What they did not predict was that Egypt's newly restored tourist industry would also experience the bitter taste of Israel's Grapes of Wrath, as its operation in Lebanon is called.

"It looks like a case of either mistaken identity or poor intelligence on the part of el- Gamaat el-Islamia," said a Cairo-based diplomat. He was among many who believed that Islamic militants sympathetic to the Iranian-backed Hizbollah in Lebanon carried out the attack against people whom, in the words of one official, "they thought to be Israeli tourists, or Jews and their friends".

The Europa Hotel is used by Israelis, and the Greeks who were killed could easily have been mistaken for them. Many of the tourists arrived a day earlier from Israel on coaches as part of a flourishing tourist business combining visits to ancient sites in both countries.

Observers and security specialists say the style of the attack - using three or four automatic weapons in the same operation - was not part of el-Gamaat el-Islamia's usual strategy.

The police have largely confined the members of the group to villages in the south and their operations for the past 18 months have been limited to planting the odd bomb or attacks on individual officials. They also say Islamic terrorists are usually uninterested in foreign policy, but that they make daring attacks like this when Islamic issues are involved.

They also point at the call by Hizbollah and Iranian radicals for attacks against perceived Western Zionist targets.

First to arrive at the scene was Egypt's top security official, Interior Minister Hassan el-Alfi, who was appointed at the height of the campaign of violence against tourists with a rief to use tough measures to reassure the Egyptian public that he would get the problem under control. By the middle of last year General el-Alfi confidently reported to parliament that the extremists were on the run.

It was a successful combination of tough measures - which earned the Egyptian government condemnation by national and international human rights organisations - and a debate in the media that made people choose between two different faces of Islam. Moderates who have members in parliament were allowed to operate and publish freely.

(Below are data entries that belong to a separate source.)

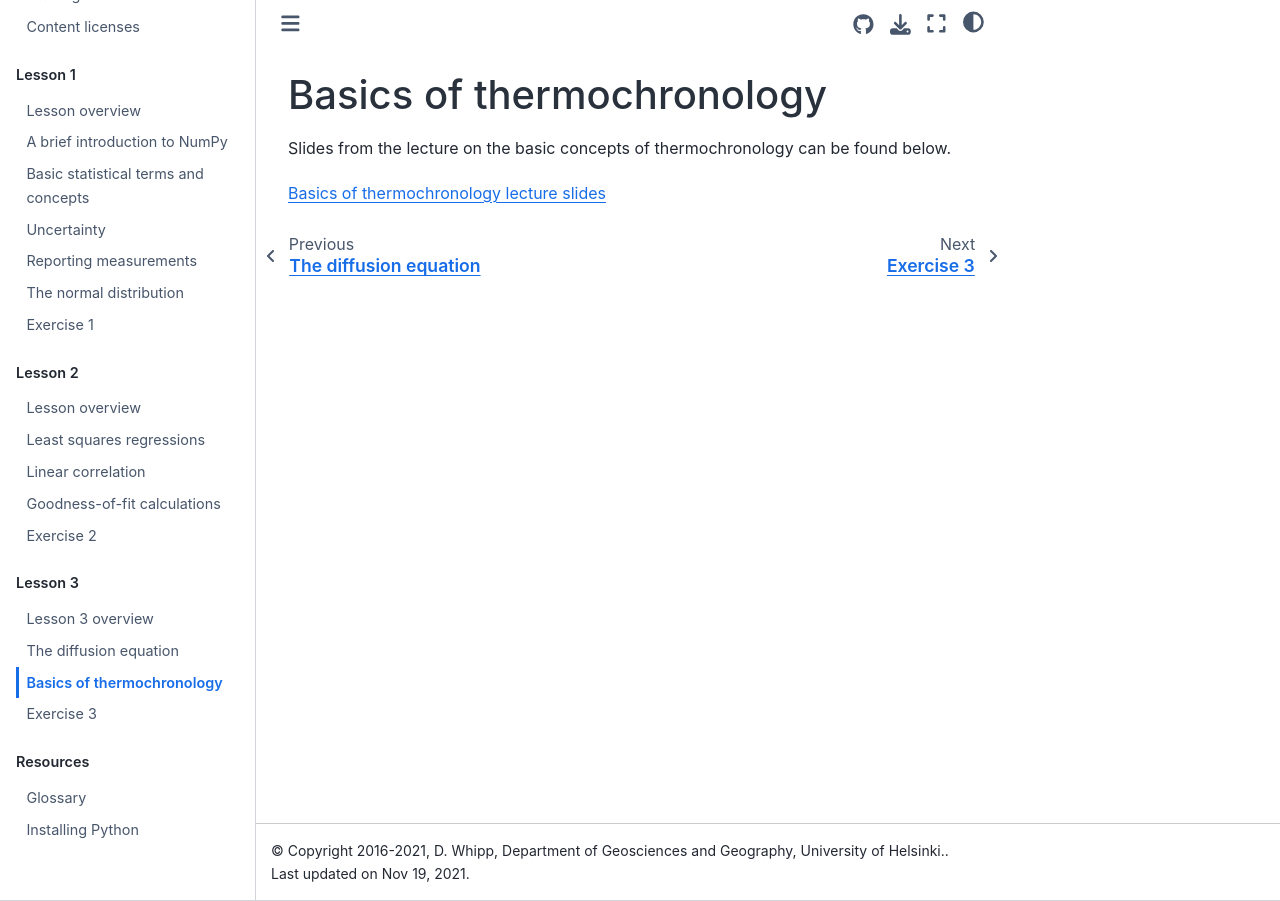
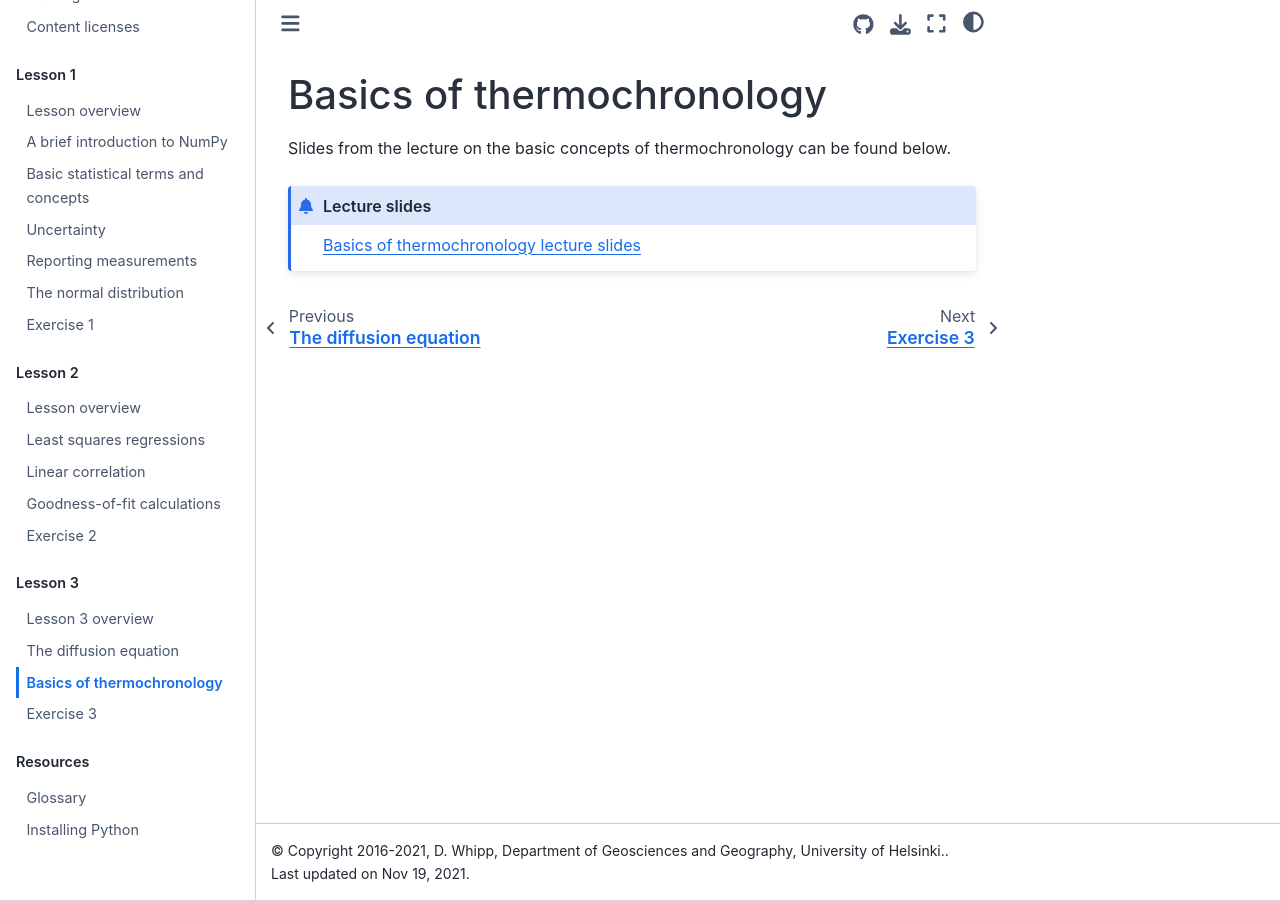
Before and after one commit to IntroQG/site, a Sphinx documentation site: the page built from source/lessons/L3/thermochron-basics.rst, in a window 1280 px wide. Built offline with Sphinx 7.4.7 and the Sphinx Book theme 1.1.4, drawn with Linux system fonts in a browser that asks for light colours.

Commit message:
Minor formatting edit

```diff
--- a/source/lessons/L3/thermochron-basics.rst
+++ b/source/lessons/L3/thermochron-basics.rst
@@ -3,4 +3,6 @@ Basics of thermochronology
 
 Slides from the lecture on the basic concepts of thermochronology can be found below.
 
-`Basics of thermochronology lecture slides <../../_static/slides/L3/Basic-concepts-of-thermochronology.pdf>`__
+.. admonition:: Lecture slides
+
+    `Basics of thermochronology lecture slides <../../_static/slides/L3/Basic-concepts-of-thermochronology.pdf>`__
```
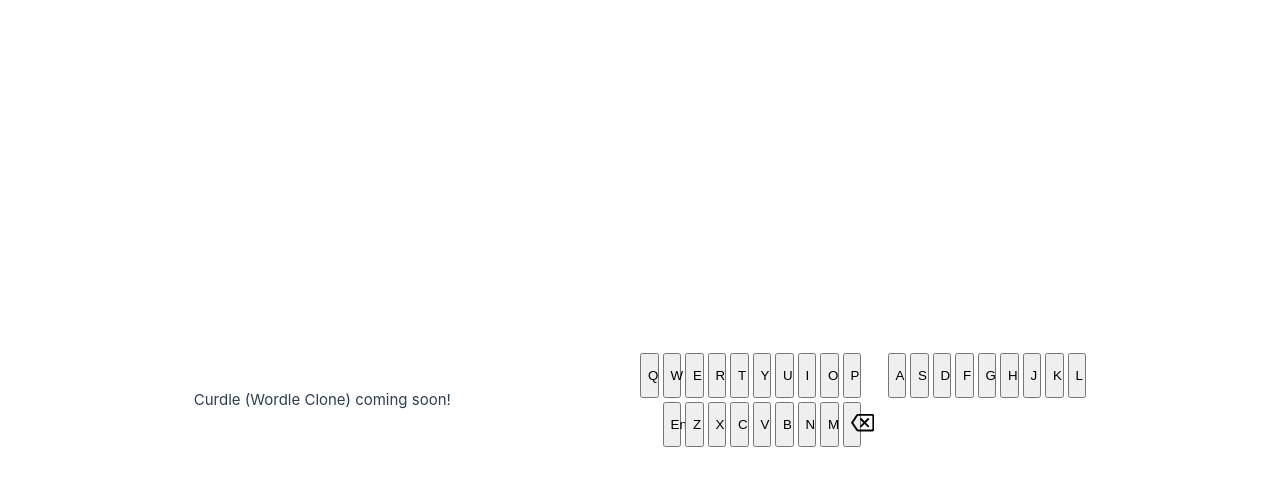
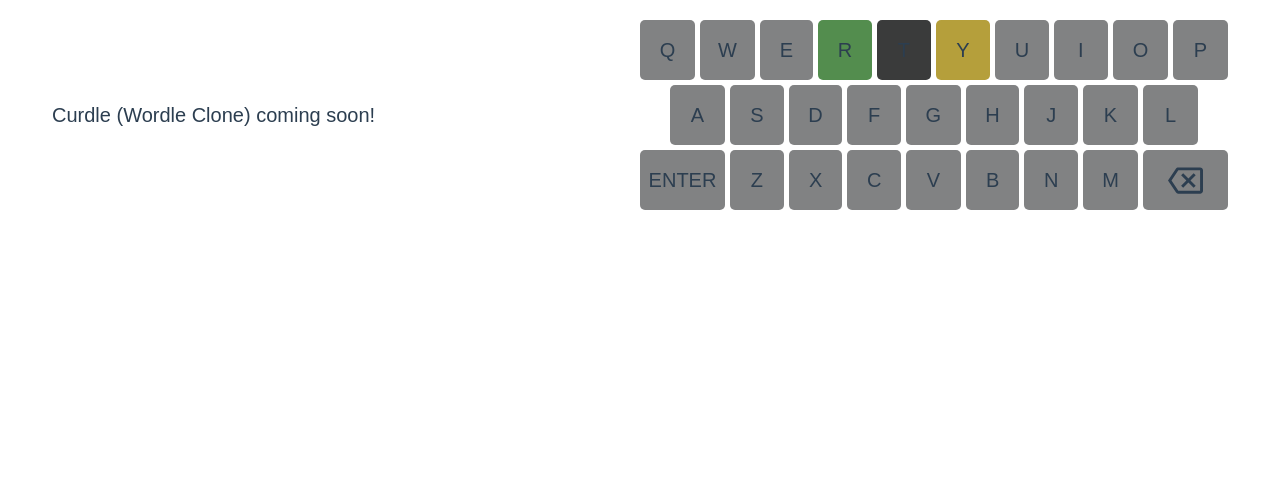
Before and after one commit to sudomakecoffee/wordle-clone, a Vue app: page / in a window 1280 px wide. Shown: the top 486 px of the page. Built offline with nearby package versions, Linux system fonts and the light colour scheme.

Commit message:
Add global styling for keys

```diff
--- a/src/assets/base.css
+++ b/src/assets/base.css
@@ -2,11 +2,9 @@
 :root {
   --vt-c-white: #ffffff;
   --vt-c-white-soft: #f8f8f8;
-  --vt-c-white-mute: #f2f2f2;
 
   --vt-c-black: #181818;
   --vt-c-black-soft: #222222;
-  --vt-c-black-mute: #282828;
 
   --vt-c-indigo: #2c3e50;
 
@@ -19,13 +17,16 @@
   --vt-c-text-light-2: rgba(60, 60, 60, 0.66);
   --vt-c-text-dark-1: var(--vt-c-white);
   --vt-c-text-dark-2: rgba(235, 235, 235, 0.64);
+
+  --wc-c-black-mute: hsl(240, 3%, 7%);
+  --wc-c-white-mute: #f2f2f2;
 }
 
 /* semantic color variables for this project */
 :root {
   --color-background: var(--vt-c-white);
   --color-background-soft: var(--vt-c-white-soft);
-  --color-background-mute: var(--vt-c-white-mute);
+  --color-background-mute: var(--wc-c-white-mute);
 
   --color-border: var(--vt-c-divider-light-2);
   --color-border-hover: var(--vt-c-divider-light-1);
@@ -38,15 +39,15 @@
 
 @media (prefers-color-scheme: dark) {
   :root {
-    --color-background: var(--vt-c-black);
+    --color-background: var(--wc-c-black-mute);
     --color-background-soft: var(--vt-c-black-soft);
-    --color-background-mute: var(--vt-c-black-mute);
+    --color-background-mute: var(--wc-c-black-mute);
 
     --color-border: var(--vt-c-divider-dark-2);
     --color-border-hover: var(--vt-c-divider-dark-1);
 
     --color-heading: var(--vt-c-text-dark-1);
-    --color-text: var(--vt-c-text-dark-2);
+    --color-text: var(--wc-c-white-mute);
   }
 }
 
@@ -54,21 +55,82 @@
 *::before,
 *::after {
   box-sizing: border-box;
+
   margin: 0;
   position: relative;
-  font-weight: normal;
 }
 
 body {
   min-height: 100vh;
+  margin: 0;
+  padding: 1em;
+
+  font-size: clamp(0.5rem, 2.5vmin, 1.5rem);
+  font-family: Arial;
+  font-weight: normal;
+
   color: var(--color-text);
   background: var(--color-background);
-  transition: color 0.5s, background-color 0.5s;
+
   line-height: 1.6;
-  font-family: Inter, -apple-system, BlinkMacSystemFont, 'Segoe UI', Roboto, Oxygen, Ubuntu,
-    Cantarell, 'Fira Sans', 'Droid Sans', 'Helvetica Neue', sans-serif;
-  font-size: 15px;
   text-rendering: optimizeLegibility;
   -webkit-font-smoothing: antialiased;
   -moz-osx-font-smoothing: grayscale;
+
+  display: flex;
+  flex-direction: column;
+
+  transition: color 0.5s, background-color 0.5s;
 }
+
+.key {
+  background-color: hsl(
+      var(--hue, 200),
+      var(--saturation, 1%),
+      calc(var(--lightness-offset, 0%) + var(--lightness, 51%))
+    );
+  color: var(--color-text);
+  fill: var(--color-text);
+  text-transform: uppercase;
+  border-radius: 0.25em;
+  cursor: pointer;
+  user-select: none;
+
+  font-size: inherit;
+  grid-column: span 2;
+  border: none;
+  padding: 0;
+
+  display: flex;
+  justify-content: center;
+  align-items: center;
+}
+
+.key.key-large {
+  grid-column: span 3;
+}
+
+.key.key-small {
+  grid-column: span 1;
+}
+
+.key:hover:not(.key-wrong),
+.key:focus:not(.key-wrong) {
+  --lightness-offset: 10%;
+}
+
+.key.key-wrong {
+  --lightness: 23%;
+}
+
+.key.key-close {
+  --hue: 49;
+  --saturation: 51%;
+  --lightness: 47%;
+}
+
+.key.key-correct {
+  --hue: 115;
+  --saturation: 29%;
+  --lightness: 43%;
+}
```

But the militants helped bring about their own defeat. Their attacks on tourists alienated the Egyptian public, a fifth of whom earn their living directly or indirectly from tourism. Last year witnessed the largest increase in tourism since the Gulf war as the militants' attacks were limited to ambushing government officials in the south, planting bombs or harassing the Coptic Christian minority in Upper Egypt.

One of Mr Mubarak's advisers yesterday told the Independent that the President always expected trouble from the militants when the media presented a regional crisis as a conflict between Islam and the West. There is an influential radical Islamic/Arab nationalist trend in the Egyptian press and since Israeli planes began to raid Lebanon, Egyptian publications have printed headlines not seen since Nasser's nationalistic speeches were used to ignite press attacks on Israel and the United States in the Sixties.

Throughout last week, not a single commentator, official or diplomat in Egypt directed any blame at Hizbollah for firing rockets into northern Israel. All blamed Israel. In private, Egyptian officials admit that they are aware of Hizbollah's Iranian-inspired agenda of destabilising the peace process.

Yesterday's attack, however, not only hit Egypt where it hurts, but it also put another nail in the coffin of Israeli Prime Minister Shimon Peres's vision of a new Middle East where shared economic prosperity, built on open borders, trade and tourism between neighbours, would cement the peace.